It’s that time of year again! The snow has all but gone, the sun brings warmer temperatures, and the sky brings lots and lots of rain. That’s right folks, it’s spring flooding season!
The best way to mitigate against flooding is strategic relocation. Moving to higher ground, or at least some place that has a lower flooding potential is ideal, but not always practical. Preppers tend to gravitate to water sources, especially those that are raising livestock or have intensive gardens for food supplies. Add to that the outrageous pricing on homes in recent years, and many are simply not able to pick up and move to a new home. If you find yourself in a potential flooding situation, there are a few things you can do to protect yourselves, your family, and your property.
A properly installed sump system will direct any water collecting under your basement floor as well as any water collecting outside your foundation into a pit, where an electric pump will send it outside and away from your home. Many preppers will install a 12 volt DC pump, allowing for operation from a deep cycle battery. Others will opt for a 110 volt AC pump and a backup generator. Battery operated pumps will have a limited operation time, depending on the capacity of the battery. On the other hand, a mains pump that has lost power will require manual intervention to set up and run a generator, which will also need refueling from time to time. As usual, there is no perfect solution, and one must decide for themselves which option is best for you.
Sump systems work well for minor water infiltration, but spring often brings much more devastating water volumes. If water gets into your home, pumping it out with a gas powered trash pump is about your only option. Obviously, the pump is run OUTSIDE the home and an intake hose sucks up the water for the pump to send it away from the house. Pumps like this can be found on Amazon, or at your local reno center. Don’t wait for the water level to rise before investing in one as they sell out quickly when flood season arrives. Trash pumps can also be found at farm or estate auctions as well as flea markets and garage sales. While this can save you some money, the buyer beware rule applies.
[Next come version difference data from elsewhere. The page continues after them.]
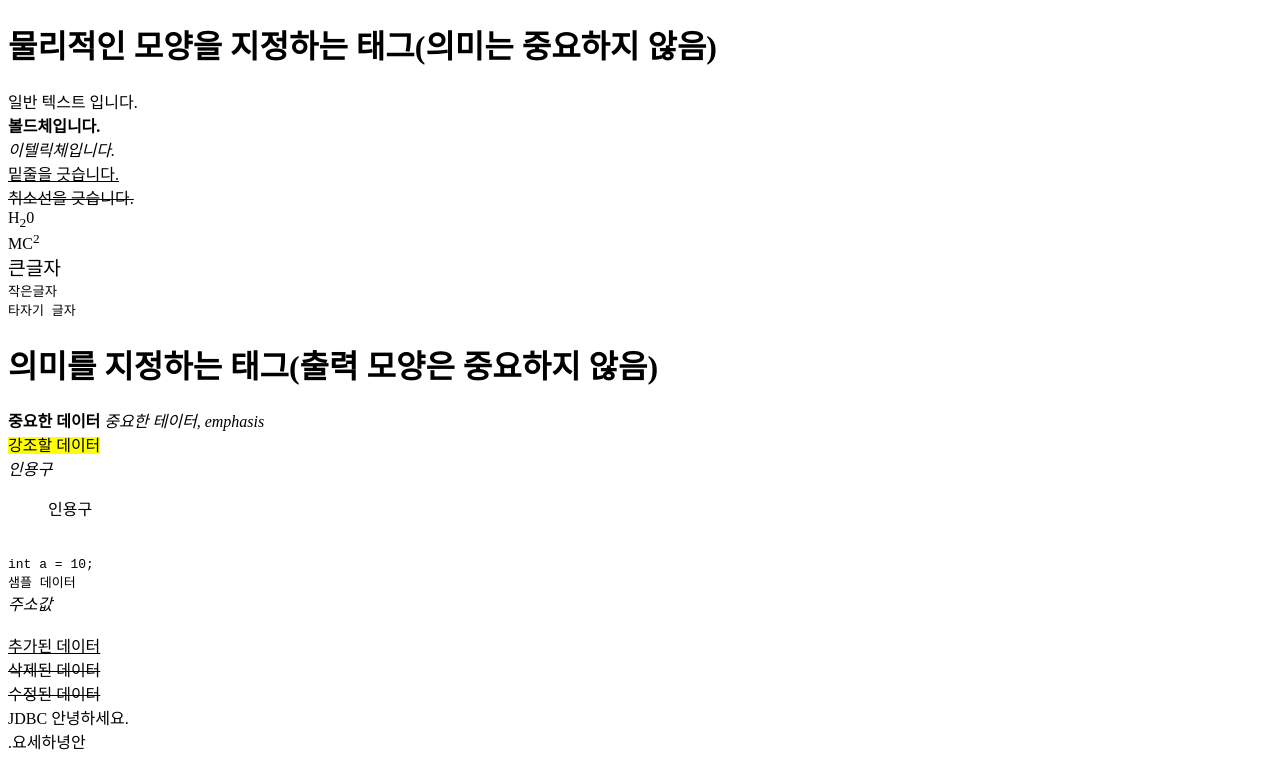
Repository: Chun0903/classStudy_github.io
Page: client/ClientTest/WebContent/ex09_style.html
An editor plug-in stored every save of this project. The page is shown before and after the next save, followed by the edit.
The browser window is 1280 px wide. The pictures show the whole page.

Above is the page before, as saved 2020-06-19 01:17:01.

After the next save:
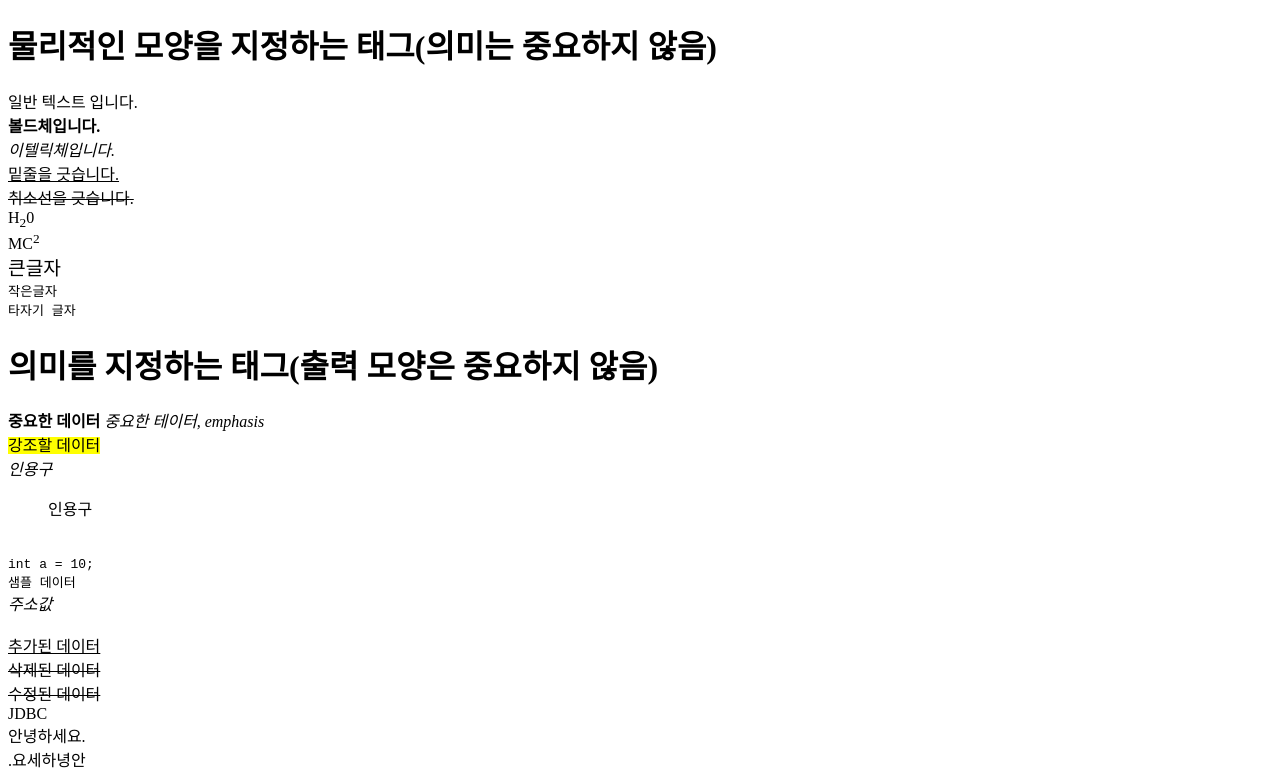
Saved 19 s later.
--- a/client/ClientTest/WebContent/ex09_style.html
+++ b/client/ClientTest/WebContent/ex09_style.html
@@ -33,7 +33,7 @@
 	<ins>추가된 데이터</ins><br>
 	<del>삭제된 데이터</del><br>
 	<s>수정된 데이터</s><br>
-	<abbr>JDBC</abbr>
+	<abbr>JDBC</abbr><br>
 
 	<!-- Bidirectional Override -->
 	<bdo dir="ltr">안녕하세요.</bdo><br>
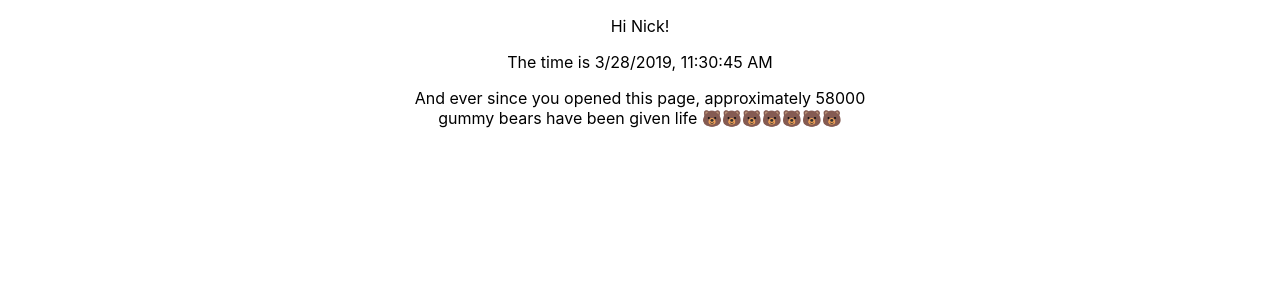
Repository: crispinonicky/gummy-facts
Page: /
An editor plug-in stored every save of this project. The page is shown before and after the next save, followed by the edit.
The browser window is 1280 px wide. The pictures show the whole page.
The project was rebuilt for these pictures with package versions that can differ from the ones it lists, and the page was loaded fresh each time.

Above is the page before, as saved 2019-03-28 14:14:42.

### src/App.js
import React, { Component } from 'react';
import './App.css';
import Clock from './components/Clock';
import GummyCount from './components/GummyCount';


class App extends Component {
  constructor(props){
    super(props)

    this.state = {
      name: "Nick"
    }

  }



  render() {
    return (
      <div className="App">


      <p>
        Hi {this.state.name}!
      </p>

        <Clock />
        <GummyCount />


      </div>
    );
  }
}

export default App;

### src/components/Clock.js
import React, { Component } from "react";
import "../App.css";

let time = new Date().toLocaleString();

class Clock extends React.Component {
  constructor(props) {

    super(props)
    this.state = {
      time: new Date().toLocaleString(),
    };
  }

  componentDidMount() {
    this.intervalID = setInterval(
      () => this.tick(),
      1000
    )
  }

  componentWillUnmount() {
    clearInterval(this.intervalID);
  }

  tick() {
    this.setState({
      time: new Date().toLocaleString()
    });
  }

  render() {
    return (
      <div className = "Clock">
      <p>
        The time is {this.state.time}
      </p>
      </div>
    );
  }
}

console.log(typeof time)



export default Clock;

### src/components/GummyCount.js
const React = require('react')

class GummyCount extends React.Component {
  constructor(props) {
    super(props);
    this.state = {
      seconds: 0,
    };
  }

  tick() {
    this.setState(state => ({
      seconds: state.seconds + 1
    }));
  }

  componentDidMount() {
    this.interval = setInterval(() => this.tick(), 10);
  }

  componentWillUnmount() {
    clearInterval(this.interval);
  }

  render() {

    return (

      <div className = "Gummy-count">
        <p>
        And ever since you opened this page, approximately {this.state.seconds * 116}
        <br/>
        gummy bears have been given life 🐻🐻🐻🐻🐻🐻🐻
        </p>
      </div>
    );
  }
}

export default GummyCount;

Loaded but not shown: public/index.html (common file); src/index.js (common file); src/index.css (common file); src/serviceWorker.js (common file); src/App.css (common file)

After the next save:
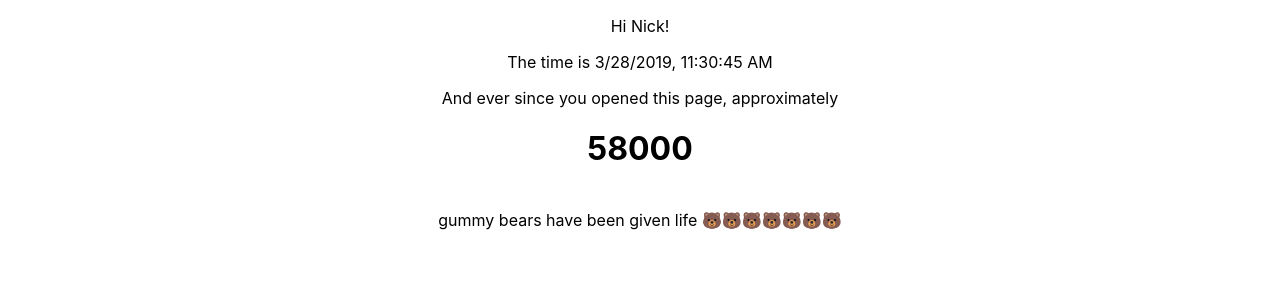
Saved 8 min 47 s later.
--- a/src/components/GummyCount.js
+++ b/src/components/GummyCount.js
@@ -28,7 +28,9 @@ class GummyCount extends React.Component {
 
       <div className = "Gummy-count">
         <p>
-        And ever since you opened this page, approximately {this.state.seconds * 116}
+        And ever since you opened this page, approximately
+        <br/>
+        <h1>{this.state.seconds * 116}</h1>
         <br/>
         gummy bears have been given life 🐻🐻🐻🐻🐻🐻🐻
         </p>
I see a lot of preppers offering the advice of getting sandbags or absorbent bags to surround your home with if flooding occurs. While that sounds like a great idea, I’ve always considered it impractical for a property of any real size. Personally, there is no way I could imagine filling and stacking the thousands of bags it would take to protect even a modest 20 000 square foot property. Using the absorbent bags available online would also be cost prohibitive.
Flood berms are a permanent solution that are easily implemented. Piling dirt into a berm a few feet wide and at the height needed can offer great protection. In addition, the slope of the berm increases the plantable surface area. They make a great place to install plants to attract pollinators, or even herbs for harvesting. Dump truck loads of fill earth are cheap, and can often be had for free from contractors looking for places to get rid of excavated dirt. While this idea may not be helpful right now when the threat of flooding is upon us, it would make for a great summertime project.
If you are being threatened by flood waters right now or may be in the next week or so, now would be the time to check your pumps, generators, gas supply, etc. Be ready to bug out at a moment’s notice and avoid wading through flooded streets.